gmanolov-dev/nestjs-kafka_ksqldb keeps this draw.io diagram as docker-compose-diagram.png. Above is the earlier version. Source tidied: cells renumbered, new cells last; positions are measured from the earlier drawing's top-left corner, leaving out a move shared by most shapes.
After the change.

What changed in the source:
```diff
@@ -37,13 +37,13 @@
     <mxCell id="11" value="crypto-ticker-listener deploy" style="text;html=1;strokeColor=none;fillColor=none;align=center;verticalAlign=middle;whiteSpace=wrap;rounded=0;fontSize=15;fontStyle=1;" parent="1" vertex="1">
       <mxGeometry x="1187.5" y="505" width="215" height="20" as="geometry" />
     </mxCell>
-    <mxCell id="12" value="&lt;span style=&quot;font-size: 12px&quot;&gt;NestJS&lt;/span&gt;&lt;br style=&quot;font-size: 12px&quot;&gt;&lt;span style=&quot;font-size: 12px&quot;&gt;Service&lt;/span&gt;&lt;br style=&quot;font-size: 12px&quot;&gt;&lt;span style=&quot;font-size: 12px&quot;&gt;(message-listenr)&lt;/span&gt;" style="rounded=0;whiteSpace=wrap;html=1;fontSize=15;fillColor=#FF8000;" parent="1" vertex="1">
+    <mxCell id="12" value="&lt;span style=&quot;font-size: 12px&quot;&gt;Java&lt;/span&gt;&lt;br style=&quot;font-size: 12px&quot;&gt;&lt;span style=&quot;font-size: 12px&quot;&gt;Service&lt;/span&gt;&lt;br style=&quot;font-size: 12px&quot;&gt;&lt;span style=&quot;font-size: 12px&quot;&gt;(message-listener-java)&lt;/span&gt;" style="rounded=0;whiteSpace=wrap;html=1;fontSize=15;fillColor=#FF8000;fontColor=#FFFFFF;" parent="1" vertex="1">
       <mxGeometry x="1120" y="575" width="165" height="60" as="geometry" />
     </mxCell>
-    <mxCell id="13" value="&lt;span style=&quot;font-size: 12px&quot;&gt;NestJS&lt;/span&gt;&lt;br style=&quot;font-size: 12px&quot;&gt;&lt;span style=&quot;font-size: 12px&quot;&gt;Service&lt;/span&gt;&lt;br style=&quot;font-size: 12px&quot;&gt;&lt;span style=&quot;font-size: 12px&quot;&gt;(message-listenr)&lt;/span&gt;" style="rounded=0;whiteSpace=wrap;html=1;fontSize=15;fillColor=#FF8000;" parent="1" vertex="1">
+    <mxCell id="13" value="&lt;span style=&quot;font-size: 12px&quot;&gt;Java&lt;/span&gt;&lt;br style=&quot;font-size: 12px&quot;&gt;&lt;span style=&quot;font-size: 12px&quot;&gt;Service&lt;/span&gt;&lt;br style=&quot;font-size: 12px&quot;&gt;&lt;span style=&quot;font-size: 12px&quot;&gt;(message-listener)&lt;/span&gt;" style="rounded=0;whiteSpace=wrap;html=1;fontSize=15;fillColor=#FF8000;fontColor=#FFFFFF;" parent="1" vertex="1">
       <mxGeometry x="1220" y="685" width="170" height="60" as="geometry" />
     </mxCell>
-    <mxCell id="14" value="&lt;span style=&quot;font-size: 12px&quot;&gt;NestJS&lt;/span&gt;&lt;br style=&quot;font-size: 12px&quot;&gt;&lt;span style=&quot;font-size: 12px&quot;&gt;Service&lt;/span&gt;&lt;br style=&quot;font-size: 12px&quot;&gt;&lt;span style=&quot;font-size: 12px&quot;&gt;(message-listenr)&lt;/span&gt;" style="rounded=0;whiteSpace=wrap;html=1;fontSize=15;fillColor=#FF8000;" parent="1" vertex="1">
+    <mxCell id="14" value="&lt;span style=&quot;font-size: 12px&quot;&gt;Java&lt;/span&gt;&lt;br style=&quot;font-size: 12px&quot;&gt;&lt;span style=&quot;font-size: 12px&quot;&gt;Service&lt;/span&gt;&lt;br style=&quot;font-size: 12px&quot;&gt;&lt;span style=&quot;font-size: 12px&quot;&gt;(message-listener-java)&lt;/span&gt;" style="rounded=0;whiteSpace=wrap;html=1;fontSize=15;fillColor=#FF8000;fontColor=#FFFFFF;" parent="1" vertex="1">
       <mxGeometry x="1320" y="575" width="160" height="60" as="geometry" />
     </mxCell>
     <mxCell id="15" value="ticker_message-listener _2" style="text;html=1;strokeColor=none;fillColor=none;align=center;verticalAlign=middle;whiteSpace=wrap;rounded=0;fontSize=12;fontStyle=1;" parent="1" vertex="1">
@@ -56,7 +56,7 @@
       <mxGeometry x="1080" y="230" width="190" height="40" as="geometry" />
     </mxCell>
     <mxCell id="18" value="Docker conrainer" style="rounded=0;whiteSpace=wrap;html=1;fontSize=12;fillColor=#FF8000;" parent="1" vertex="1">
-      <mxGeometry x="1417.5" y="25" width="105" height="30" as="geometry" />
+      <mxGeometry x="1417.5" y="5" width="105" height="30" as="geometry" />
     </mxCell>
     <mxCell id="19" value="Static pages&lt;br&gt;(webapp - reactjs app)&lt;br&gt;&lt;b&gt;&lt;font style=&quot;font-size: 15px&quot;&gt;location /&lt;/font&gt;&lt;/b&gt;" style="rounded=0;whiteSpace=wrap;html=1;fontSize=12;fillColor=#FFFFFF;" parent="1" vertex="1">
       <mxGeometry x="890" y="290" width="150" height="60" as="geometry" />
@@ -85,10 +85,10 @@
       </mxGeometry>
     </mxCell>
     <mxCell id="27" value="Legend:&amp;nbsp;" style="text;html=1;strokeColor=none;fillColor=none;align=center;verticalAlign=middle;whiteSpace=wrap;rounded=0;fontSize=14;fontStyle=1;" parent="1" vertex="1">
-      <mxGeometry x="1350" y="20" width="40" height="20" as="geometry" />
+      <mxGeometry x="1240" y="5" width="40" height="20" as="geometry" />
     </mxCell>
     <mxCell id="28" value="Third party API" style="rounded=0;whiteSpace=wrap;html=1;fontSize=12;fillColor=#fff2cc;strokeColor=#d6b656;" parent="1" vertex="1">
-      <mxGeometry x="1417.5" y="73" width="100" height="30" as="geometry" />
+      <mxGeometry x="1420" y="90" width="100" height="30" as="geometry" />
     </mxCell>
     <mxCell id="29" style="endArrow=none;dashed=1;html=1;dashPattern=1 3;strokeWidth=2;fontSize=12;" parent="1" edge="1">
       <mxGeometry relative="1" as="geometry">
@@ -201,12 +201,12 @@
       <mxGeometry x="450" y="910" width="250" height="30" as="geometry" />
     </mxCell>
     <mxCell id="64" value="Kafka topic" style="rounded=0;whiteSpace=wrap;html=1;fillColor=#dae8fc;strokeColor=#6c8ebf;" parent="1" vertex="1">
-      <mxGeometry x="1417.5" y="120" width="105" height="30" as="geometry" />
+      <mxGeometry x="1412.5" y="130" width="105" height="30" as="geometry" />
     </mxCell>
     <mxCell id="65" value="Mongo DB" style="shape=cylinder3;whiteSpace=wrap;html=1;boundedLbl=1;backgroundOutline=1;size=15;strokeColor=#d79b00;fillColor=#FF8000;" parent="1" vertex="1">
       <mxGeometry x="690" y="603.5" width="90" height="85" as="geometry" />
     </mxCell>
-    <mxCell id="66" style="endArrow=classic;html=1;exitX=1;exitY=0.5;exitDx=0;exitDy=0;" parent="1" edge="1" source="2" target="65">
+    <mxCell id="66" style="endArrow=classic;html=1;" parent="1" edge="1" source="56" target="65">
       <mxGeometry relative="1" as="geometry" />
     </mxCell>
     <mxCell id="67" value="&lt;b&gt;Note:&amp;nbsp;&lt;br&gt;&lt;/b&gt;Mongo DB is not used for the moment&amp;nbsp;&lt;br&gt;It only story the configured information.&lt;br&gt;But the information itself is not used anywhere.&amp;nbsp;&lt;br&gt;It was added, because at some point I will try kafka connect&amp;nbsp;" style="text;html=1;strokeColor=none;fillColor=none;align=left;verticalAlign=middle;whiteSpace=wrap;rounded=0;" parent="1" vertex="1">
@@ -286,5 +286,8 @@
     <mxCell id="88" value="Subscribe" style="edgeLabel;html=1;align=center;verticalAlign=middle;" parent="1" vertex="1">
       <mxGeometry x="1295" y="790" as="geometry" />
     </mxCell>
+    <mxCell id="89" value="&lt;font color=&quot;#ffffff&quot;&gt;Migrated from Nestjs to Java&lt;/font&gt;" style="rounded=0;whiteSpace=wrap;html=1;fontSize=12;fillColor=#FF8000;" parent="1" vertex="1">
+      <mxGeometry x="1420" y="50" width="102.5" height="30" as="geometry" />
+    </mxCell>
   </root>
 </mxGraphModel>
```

^^^^^^^^^^^^^^^^

**Work to be completed:**
Which lines hold the word "target"? Return all of them from the records above.

**Solution for this problem:**
-    <mxCell id="66" style="endArrow=classic;html=1;exitX=1;exitY=0.5;exitDx=0;exitDy=0;" parent="1" edge="1" source="2" target="65">
+    <mxCell id="66" style="endArrow=classic;html=1;" parent="1" edge="1" source="56" target="65">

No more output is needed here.